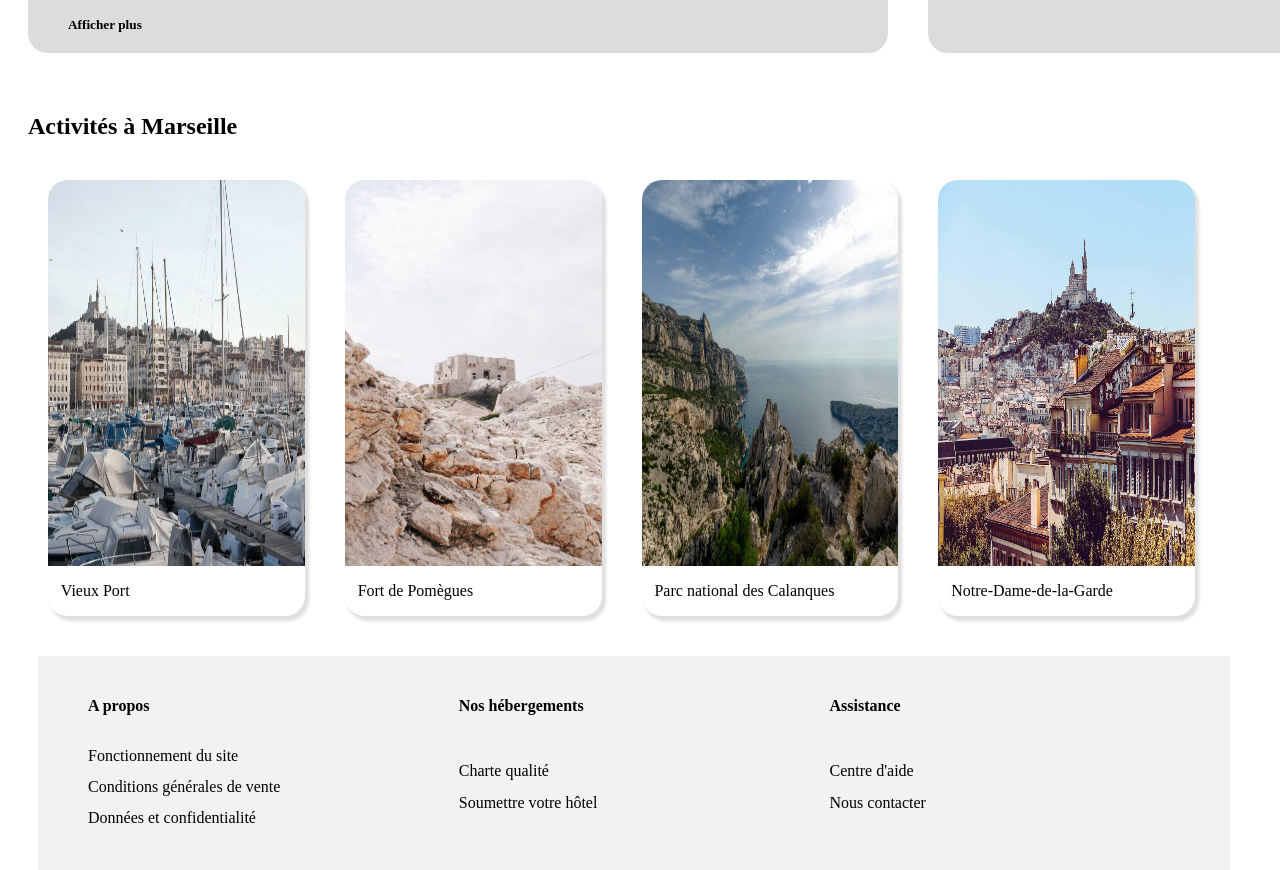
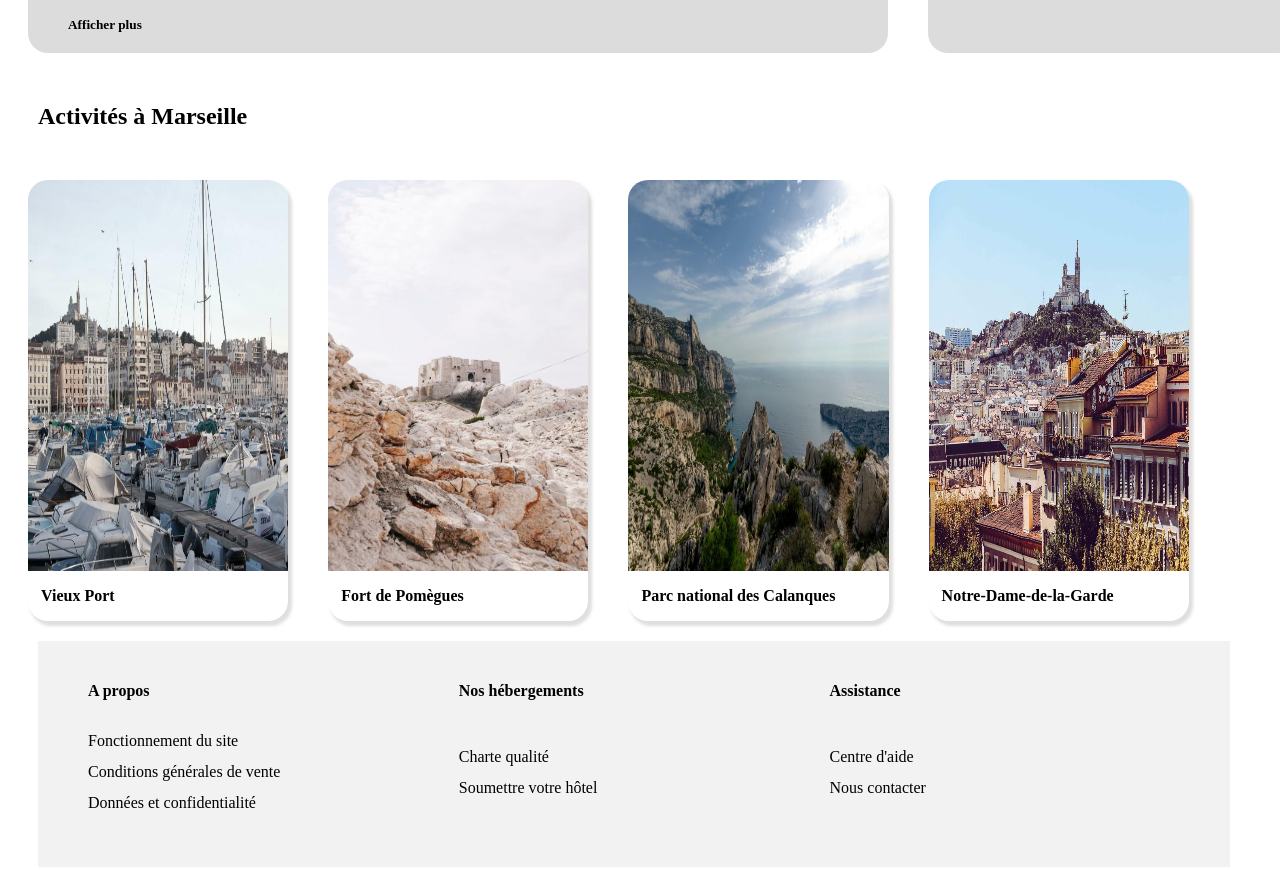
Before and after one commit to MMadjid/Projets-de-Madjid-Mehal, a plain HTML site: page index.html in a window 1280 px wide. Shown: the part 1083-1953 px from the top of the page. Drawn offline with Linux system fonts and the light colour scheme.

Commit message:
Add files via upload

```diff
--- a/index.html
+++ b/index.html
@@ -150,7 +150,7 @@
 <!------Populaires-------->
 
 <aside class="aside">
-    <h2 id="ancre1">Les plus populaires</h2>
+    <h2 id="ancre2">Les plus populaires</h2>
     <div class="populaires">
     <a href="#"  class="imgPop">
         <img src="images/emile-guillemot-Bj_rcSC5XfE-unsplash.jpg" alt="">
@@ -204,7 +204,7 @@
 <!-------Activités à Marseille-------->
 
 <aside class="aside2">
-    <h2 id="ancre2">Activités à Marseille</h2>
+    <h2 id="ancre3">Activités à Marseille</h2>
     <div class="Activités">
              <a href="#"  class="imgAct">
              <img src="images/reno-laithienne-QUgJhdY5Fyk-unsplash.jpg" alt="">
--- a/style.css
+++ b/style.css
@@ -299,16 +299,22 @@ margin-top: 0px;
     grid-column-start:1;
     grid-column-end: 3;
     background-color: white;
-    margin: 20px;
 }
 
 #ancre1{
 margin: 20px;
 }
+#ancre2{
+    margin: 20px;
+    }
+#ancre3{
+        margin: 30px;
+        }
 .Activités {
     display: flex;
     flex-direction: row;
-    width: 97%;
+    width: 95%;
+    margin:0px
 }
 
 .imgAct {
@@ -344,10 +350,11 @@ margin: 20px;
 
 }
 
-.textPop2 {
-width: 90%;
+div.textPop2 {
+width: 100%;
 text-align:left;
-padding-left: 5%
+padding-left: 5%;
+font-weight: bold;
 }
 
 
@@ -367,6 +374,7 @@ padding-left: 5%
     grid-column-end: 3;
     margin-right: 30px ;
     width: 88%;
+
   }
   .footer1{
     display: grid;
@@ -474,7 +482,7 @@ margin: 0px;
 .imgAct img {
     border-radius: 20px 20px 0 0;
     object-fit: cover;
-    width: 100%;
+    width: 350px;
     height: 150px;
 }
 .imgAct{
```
* * * * *
**WHAT TO WORK ON**.
Please set down every record above exactly as it appears, leaving out the pictures.

**RESPONSE TO THE EXERCISE**.
Before and after one commit to MMadjid/Projets-de-Madjid-Mehal, a plain HTML site: page index.html in a window 1280 px wide. Shown: the part 1083-1953 px from the top of the page. Drawn offline with Linux system fonts and the light colour scheme.

Commit message:
Add files via upload

```diff
--- a/index.html
+++ b/index.html
@@ -150,7 +150,7 @@
 <!------Populaires-------->
 
 <aside class="aside">
-    <h2 id="ancre1">Les plus populaires</h2>
+    <h2 id="ancre2">Les plus populaires</h2>
     <div class="populaires">
     <a href="#"  class="imgPop">
         <img src="images/emile-guillemot-Bj_rcSC5XfE-unsplash.jpg" alt="">
@@ -204,7 +204,7 @@
 <!-------Activités à Marseille-------->
 
 <aside class="aside2">
-    <h2 id="ancre2">Activités à Marseille</h2>
+    <h2 id="ancre3">Activités à Marseille</h2>
     <div class="Activités">
              <a href="#"  class="imgAct">
              <img src="images/reno-laithienne-QUgJhdY5Fyk-unsplash.jpg" alt="">
--- a/style.css
+++ b/style.css
@@ -299,16 +299,22 @@ margin-top: 0px;
     grid-column-start:1;
     grid-column-end: 3;
     background-color: white;
-    margin: 20px;
 }
 
 #ancre1{
 margin: 20px;
 }
+#ancre2{
+    margin: 20px;
+    }
+#ancre3{
+        margin: 30px;
+        }
 .Activités {
     display: flex;
     flex-direction: row;
-    width: 97%;
+    width: 95%;
+    margin:0px
 }
 
 .imgAct {
@@ -344,10 +350,11 @@ margin: 20px;
 
 }
 
-.textPop2 {
-width: 90%;
+div.textPop2 {
+width: 100%;
 text-align:left;
-padding-left: 5%
+padding-left: 5%;
+font-weight: bold;
 }
 
 
@@ -367,6 +374,7 @@ padding-left: 5%
     grid-column-end: 3;
     margin-right: 30px ;
     width: 88%;
+
   }
   .footer1{
     display: grid;
@@ -474,7 +482,7 @@ margin: 0px;
 .imgAct img {
     border-radius: 20px 20px 0 0;
     object-fit: cover;
-    width: 100%;
+    width: 350px;
     height: 150px;
 }
 .imgAct{
```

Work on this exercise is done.